Rating: 3.75 stars
Buy Link:
Amazon | iBooks | Amazon UK
Length: Novel

Pete Mackenzie has spent his academic life chasing a historical whisper – the rumor of an undiscovered gold cache in the Australian Outback. After years of pouring over maps and geological surveys and combing through history books, Pete finally thinks he’s discovered the treasure of a lifetime. It isn’t the prospect of gold that stirs him, but solving a riddle that has baffled historians for years.

However, the gold is on land run by station owner, Scottie Pearce. Scottie and his family have been ranching for generations under brutal conditions, but their love for the land is unshakeable. When Pete comes to stay as a guest, he’s immediately taken with the immensity of the Outback and with Scottie himself. Making a life from the drought stricken red earth of Queensland isn’t for the faint of heart, yet Pete can’t help imagining something more than a few short weeks with Scottie. But when Scottie discovers the real reason for Pete’s venture into the Outback, the betrayal might be too much for their fragile relationship to withstand.

Outback Treasure is the first in the Pearce Station Duet and introduces readers to Scottie and Pete. The characters are relatively well rounded, but the romance is pretty weak. While the story failed to fully grab my interest, there’s still plenty here to enjoy.

Outback Treasure is one of those books that falls into the “just fine” category for me. It’s not terrible, but the plot doesn’t exactly jump off the page. It starts off strong enough and while Pete’s obsession doesn’t make a ton of sense, the author gives enough foundation for believability. The author also does a great job of introducing Pete to the Outback and making his love of the land seem genuine. I know what it’s like to fall in love with a wild place and in Pete and Scottie, readers have two characters that truly love the world around them. I think it’s safe to say that the Outback itself is just an important to the book as any of the human characters.

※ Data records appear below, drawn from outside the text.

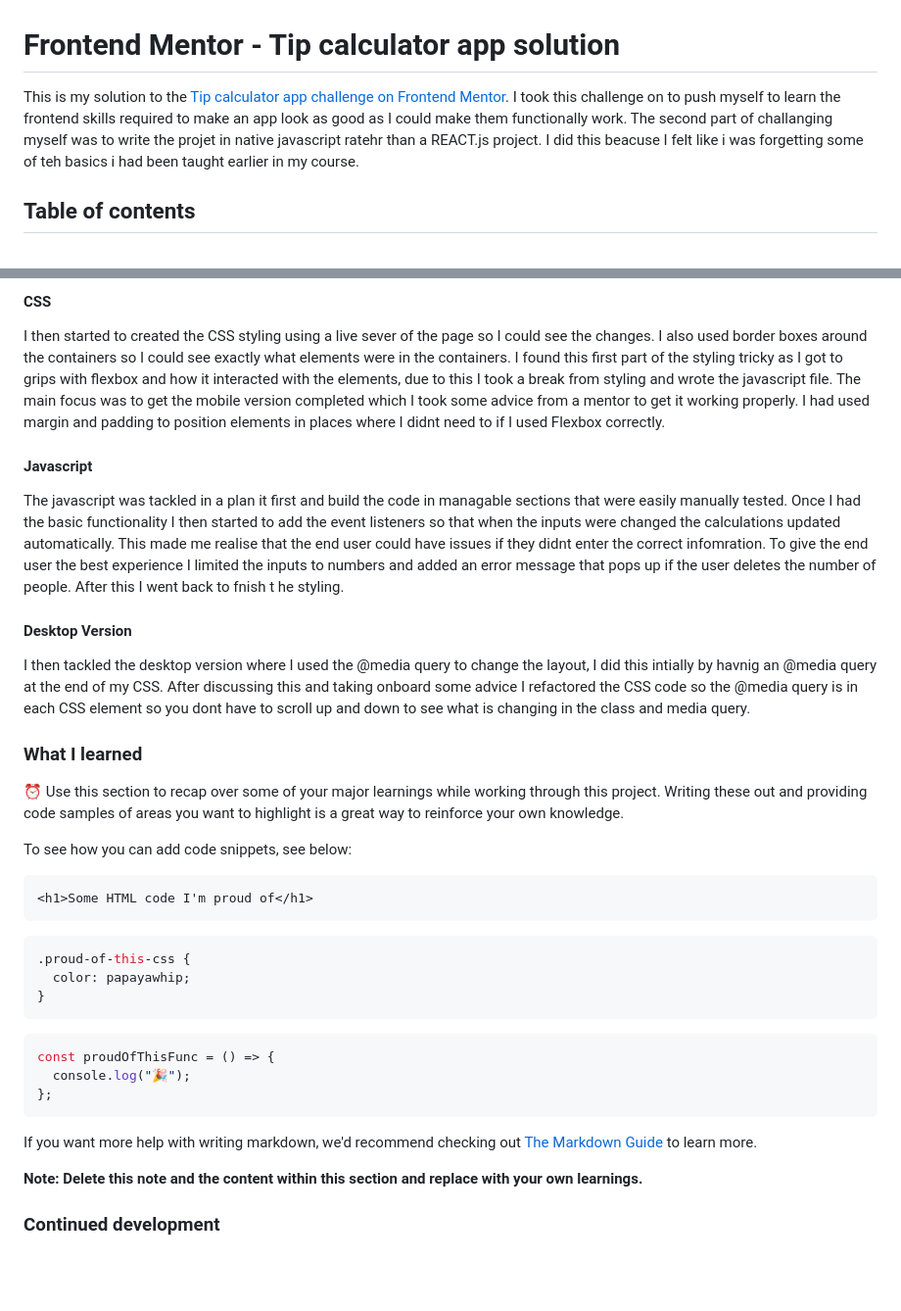
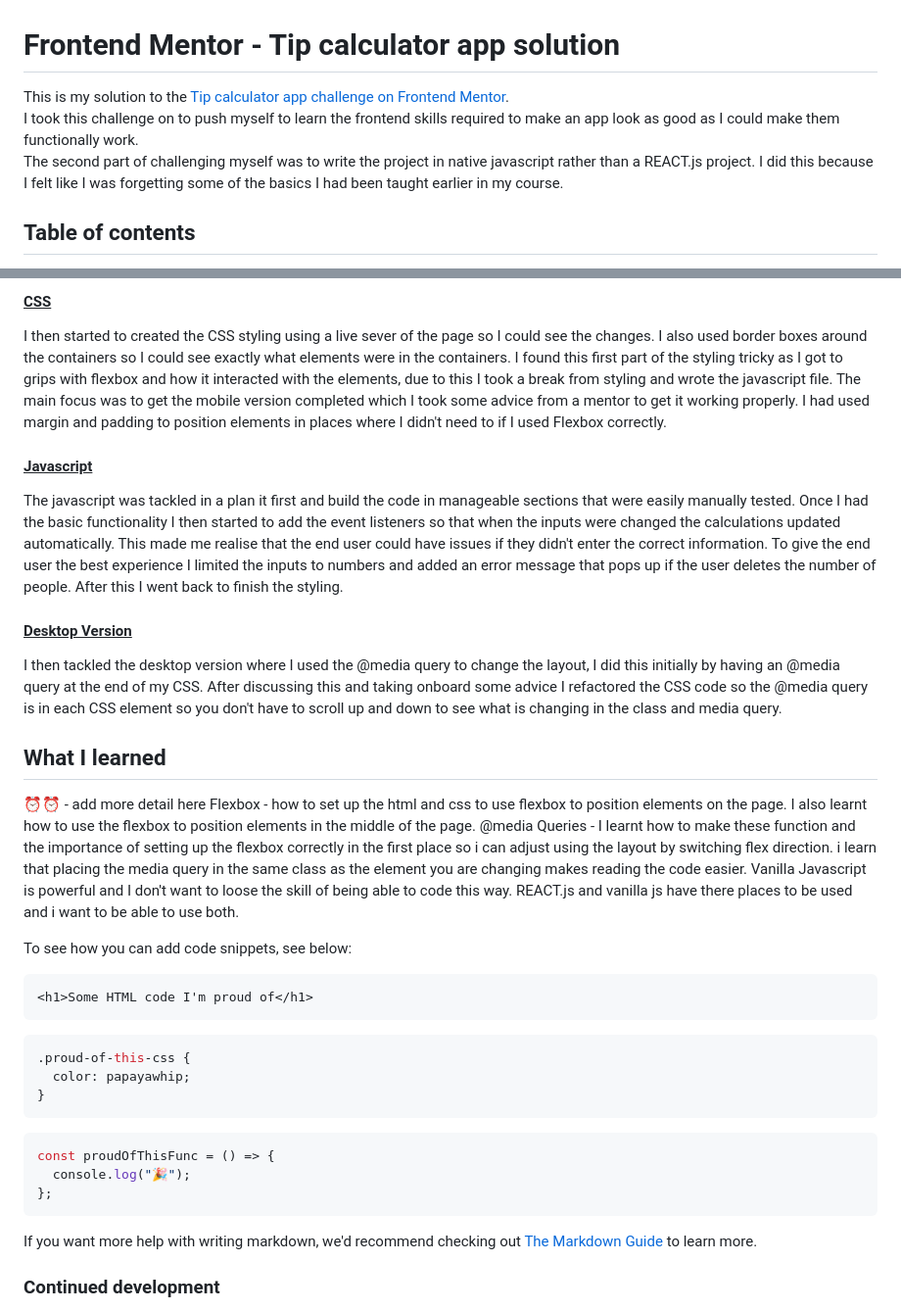
Before and after one commit to ChrisKnowles53/CJK_TipCalc_Frontend_Mentor, a Markdown page: README-template.md, 2 parts joined by grey strips. Shown: that part at 98% size. Drawn GitHub-style; blank space fills up the shorter version.

````diff
--- a/README-template.md
+++ b/README-template.md
@@ -1,7 +1,6 @@
 # Frontend Mentor - Tip calculator app solution
 
-This is my solution to the [Tip calculator app challenge on Frontend Mentor](https://www.frontendmentor.io/challenges/tip-calculator-app-ugJNGbJUX). I took this challenge on to push myself to learn the frontend skills required to make an app look as good as I could make them functionally work.
-The second part of challanging myself was to write the projet in native javascript ratehr than a REACT.js project. I did this beacuse I felt like i was forgetting some of teh basics i had been taught earlier in my course.
+This is my solution to the [Tip calculator app challenge on Frontend Mentor](https://www.frontendmentor.io/challenges/tip-calculator-app-ugJNGbJUX). <br> I took this challenge on to push myself to learn the frontend skills required to make an app look as good as I could make them functionally work.<br>The second part of challenging myself was to write the project in native javascript rather than a REACT.js project. I did this because I felt like I was forgetting some of the basics I had been taught earlier in my course.
 
 ## Table of contents
 
@@ -67,21 +72,23 @@ I then coded the HTML file so it contained all the necesary text and images. I e
 
-#### CSS
+#### <u>CSS</u>
 
 I then started to created the CSS styling using a live sever of the page so I could see the changes. I also used border boxes around the containers so I could see exactly what elements were in the containers. I found this first part of the styling tricky as I got to grips with flexbox and how it interacted with the elements, due to this I took a break from styling and wrote the javascript file.
-The main focus was to get the mobile version completed which I took some advice from a mentor to get it working properly. I had used margin and padding to position elements in places where I didnt need to if I used Flexbox correctly.
+The main focus was to get the mobile version completed which I took some advice from a mentor to get it working properly. I had used margin and padding to position elements in places where I didn't need to if I used Flexbox correctly.
 
-#### Javascript
+#### <u>Javascript</u>
+The javascript was tackled in a plan it first and build the code in manageable sections that were easily manually tested. Once I had the basic functionality I then started to add the event listeners so that when the inputs were changed the calculations updated automatically. This made me realise that the end user could have issues if they didn't enter the correct information. To give the end user the best experience I limited the inputs to numbers and added an error message that pops up if the user deletes the number of people. After this I went back to finish the styling.
 
-The javascript was tackled in a plan it first and build the code in managable sections that were easily manually tested. Once I had the basic functionality I then started to add the event listeners so that when the inputs were changed the calculations updated automatically. This made me realise that the end user could have issues if they didnt enter the correct infomration. To give the end user the best experience I limited the inputs to numbers and added an error message that pops up if the user deletes the number of people. After this I went back to fnish t he styling.
+#### <u>Desktop Version</u>
 
-#### Desktop Version</u>
+I then tackled the desktop version where I used the @media query to change the layout, I did this initially by having an @media query at the end of my CSS. After discussing this and taking onboard some advice I refactored the CSS code so the @media query is in each CSS element so you don't have to scroll up and down to see what is changing in the class and media query.
 
-I then tackled the desktop version where I used the @media query to change the layout, I did this intially by havnig an @media query at the end of my CSS. After discussing this and taking onboard some advice I refactored the CSS code so the @media query is in each CSS element so you dont have to scroll up and down to see what is changing in the class and media query.
+## What I learned
 
-### What I learned
+⏰⏰ - add more detail here
+Flexbox - how to set up the html and css to use flexbox to position elements on the page. I also learnt how to use the flexbox to position elements in the middle of the page.
+@media Queries - I learnt how to make these function and the importance of setting up the flexbox correctly in the first place so i can adjust using the layout by switching flex direction.  i learn that placing the media query in the same class as the element you are changing makes reading the code easier.
+Vanilla Javascript is powerful and I don't want to loose the skill of being able to code this way.  REACT.js and vanilla js have there places to be used and i want to be able to use both.
 
-⏰
-Use this section to recap over some of your major learnings while working through this project. Writing these out and providing code samples of areas you want to highlight is a great way to reinforce your own knowledge.
 
 To see how you can add code snippets, see below:
 
@@ -89,13 +96,13 @@ To see how you can add code snippets, see below:
 <h1>Some HTML code I'm proud of</h1>
 ```
 
-```css
+```css ⏰ add code snippet including media query
 .proud-of-this-css {
   color: papayawhip;
 }
 ```
 
-```js
+```js ⏰ add code for displaying and hiding error message
 const proudOfThisFunc = () => {
   console.log("🎉");
 };
@@ -103,7 +110,6 @@ const proudOfThisFunc = () => {
 
 If you want more help with writing markdown, we'd recommend checking out [The Markdown Guide](https://www.markdownguide.org/) to learn more.
 
-**Note: Delete this note and the content within this section and replace with your own learnings.**
 
 ### Continued development
 
````
Also changed, not shown: other parts of README-template.md (+18 -12 lines), images/favicon-32x32.png (deleted), images/tipCalcDesktop.JPG, images/tipCalcMobile.JPG.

After the initial set up, Outback Treasure turns into a story of convenience. Pete and Scottie seem to fall for one another almost immediately, but I didn’t sense any real spark between them. Instead, it felt as though it was just easy for both men to hook up under the circumstances. It was pretty uninspired. Additionally, I’m not sure why Pete’s reasoning for visiting the station in the first place ended up being so shocking. He applied for a license to prospect on the property, but just decided to visit the station before actually speaking to the owners? That didn’t make much sense and, as a result, the whole betrayal seemed like a huge stretch. Obviously plot contrivances are a fact of fiction, but that doesn’t mean I have to like them.

Outbreak Treasure does a good job of setting up believable characters whose vested interest in the land around them really resonated with me. The romance is weak and didn’t wow me and, while there is another book in the series, I’m not sure what kind of character growth might actually occur. If you enjoy books with a strong since of place, then Outback Treasure is worth checking out.